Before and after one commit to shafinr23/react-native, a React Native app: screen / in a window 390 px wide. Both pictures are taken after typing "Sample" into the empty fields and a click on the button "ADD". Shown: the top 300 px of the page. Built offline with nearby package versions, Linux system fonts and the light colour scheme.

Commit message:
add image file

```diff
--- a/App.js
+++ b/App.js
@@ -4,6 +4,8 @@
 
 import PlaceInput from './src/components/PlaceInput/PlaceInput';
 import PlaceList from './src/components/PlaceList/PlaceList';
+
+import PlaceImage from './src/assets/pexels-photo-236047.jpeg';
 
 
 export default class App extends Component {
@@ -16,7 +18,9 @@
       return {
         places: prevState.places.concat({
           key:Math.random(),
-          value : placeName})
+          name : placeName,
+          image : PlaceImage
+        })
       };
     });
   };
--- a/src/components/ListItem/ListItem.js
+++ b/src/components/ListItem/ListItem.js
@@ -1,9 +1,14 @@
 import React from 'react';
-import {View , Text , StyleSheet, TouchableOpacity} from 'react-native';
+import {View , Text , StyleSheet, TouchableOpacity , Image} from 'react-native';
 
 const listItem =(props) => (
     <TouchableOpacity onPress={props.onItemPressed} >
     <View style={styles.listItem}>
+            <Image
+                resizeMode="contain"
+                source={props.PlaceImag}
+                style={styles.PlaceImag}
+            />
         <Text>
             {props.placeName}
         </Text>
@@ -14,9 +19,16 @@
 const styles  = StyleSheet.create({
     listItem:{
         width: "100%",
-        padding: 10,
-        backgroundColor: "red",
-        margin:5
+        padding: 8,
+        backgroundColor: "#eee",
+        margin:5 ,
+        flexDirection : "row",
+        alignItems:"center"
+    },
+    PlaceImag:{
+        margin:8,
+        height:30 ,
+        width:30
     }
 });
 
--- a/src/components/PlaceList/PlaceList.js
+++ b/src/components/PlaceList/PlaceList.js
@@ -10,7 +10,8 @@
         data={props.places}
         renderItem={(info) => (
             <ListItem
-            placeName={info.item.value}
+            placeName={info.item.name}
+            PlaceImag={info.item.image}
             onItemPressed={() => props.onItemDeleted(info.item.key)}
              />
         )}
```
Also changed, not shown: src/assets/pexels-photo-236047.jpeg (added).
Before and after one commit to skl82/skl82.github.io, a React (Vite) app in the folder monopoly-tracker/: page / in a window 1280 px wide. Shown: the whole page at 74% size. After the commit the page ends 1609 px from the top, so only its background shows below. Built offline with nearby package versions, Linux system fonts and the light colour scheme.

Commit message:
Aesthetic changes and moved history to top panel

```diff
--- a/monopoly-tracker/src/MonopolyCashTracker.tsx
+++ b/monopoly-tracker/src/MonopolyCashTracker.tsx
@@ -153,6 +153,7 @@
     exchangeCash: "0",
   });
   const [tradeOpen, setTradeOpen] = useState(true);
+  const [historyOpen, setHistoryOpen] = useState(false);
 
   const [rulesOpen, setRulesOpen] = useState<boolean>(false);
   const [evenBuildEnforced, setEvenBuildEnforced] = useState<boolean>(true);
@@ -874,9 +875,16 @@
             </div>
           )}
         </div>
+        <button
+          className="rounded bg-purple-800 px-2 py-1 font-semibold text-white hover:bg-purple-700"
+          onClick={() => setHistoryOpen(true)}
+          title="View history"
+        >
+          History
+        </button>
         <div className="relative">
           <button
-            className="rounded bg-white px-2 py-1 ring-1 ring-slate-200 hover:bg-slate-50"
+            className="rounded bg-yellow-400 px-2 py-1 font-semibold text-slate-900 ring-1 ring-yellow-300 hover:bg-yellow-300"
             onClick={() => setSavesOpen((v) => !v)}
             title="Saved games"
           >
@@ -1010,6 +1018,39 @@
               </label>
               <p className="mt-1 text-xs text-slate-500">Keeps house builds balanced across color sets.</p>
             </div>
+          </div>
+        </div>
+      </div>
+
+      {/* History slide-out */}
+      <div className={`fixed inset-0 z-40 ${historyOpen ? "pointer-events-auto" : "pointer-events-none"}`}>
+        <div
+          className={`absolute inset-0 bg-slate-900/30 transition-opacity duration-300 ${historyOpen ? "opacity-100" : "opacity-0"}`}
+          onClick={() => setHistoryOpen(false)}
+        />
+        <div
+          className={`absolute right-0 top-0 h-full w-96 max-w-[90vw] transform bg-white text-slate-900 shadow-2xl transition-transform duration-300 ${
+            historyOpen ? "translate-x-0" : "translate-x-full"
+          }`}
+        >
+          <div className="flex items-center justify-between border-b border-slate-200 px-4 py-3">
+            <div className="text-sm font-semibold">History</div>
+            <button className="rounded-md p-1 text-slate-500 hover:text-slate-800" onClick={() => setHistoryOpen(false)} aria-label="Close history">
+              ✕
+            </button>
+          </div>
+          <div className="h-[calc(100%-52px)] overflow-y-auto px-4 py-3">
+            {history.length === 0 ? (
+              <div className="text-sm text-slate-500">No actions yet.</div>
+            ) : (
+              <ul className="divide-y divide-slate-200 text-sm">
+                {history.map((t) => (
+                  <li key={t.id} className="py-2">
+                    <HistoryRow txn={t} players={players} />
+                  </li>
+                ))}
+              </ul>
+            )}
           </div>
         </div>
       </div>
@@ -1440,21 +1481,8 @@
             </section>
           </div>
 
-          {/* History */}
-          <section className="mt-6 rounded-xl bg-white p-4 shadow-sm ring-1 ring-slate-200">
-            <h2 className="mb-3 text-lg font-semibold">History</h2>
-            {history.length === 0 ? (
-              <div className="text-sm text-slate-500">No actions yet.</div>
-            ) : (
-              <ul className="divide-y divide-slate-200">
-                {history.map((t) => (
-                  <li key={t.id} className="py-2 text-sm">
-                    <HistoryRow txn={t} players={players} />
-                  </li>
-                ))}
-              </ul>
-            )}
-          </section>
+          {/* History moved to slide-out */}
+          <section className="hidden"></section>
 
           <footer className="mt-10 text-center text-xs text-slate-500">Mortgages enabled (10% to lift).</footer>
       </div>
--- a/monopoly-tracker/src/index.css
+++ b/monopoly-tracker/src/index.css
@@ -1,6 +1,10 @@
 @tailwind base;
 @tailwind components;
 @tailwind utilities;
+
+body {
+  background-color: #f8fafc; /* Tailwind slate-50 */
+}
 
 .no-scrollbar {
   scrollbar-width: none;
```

What is being asked: Only a number is wanted here: how many lines of the material contain the string "photo".

Solution for this exercise: 2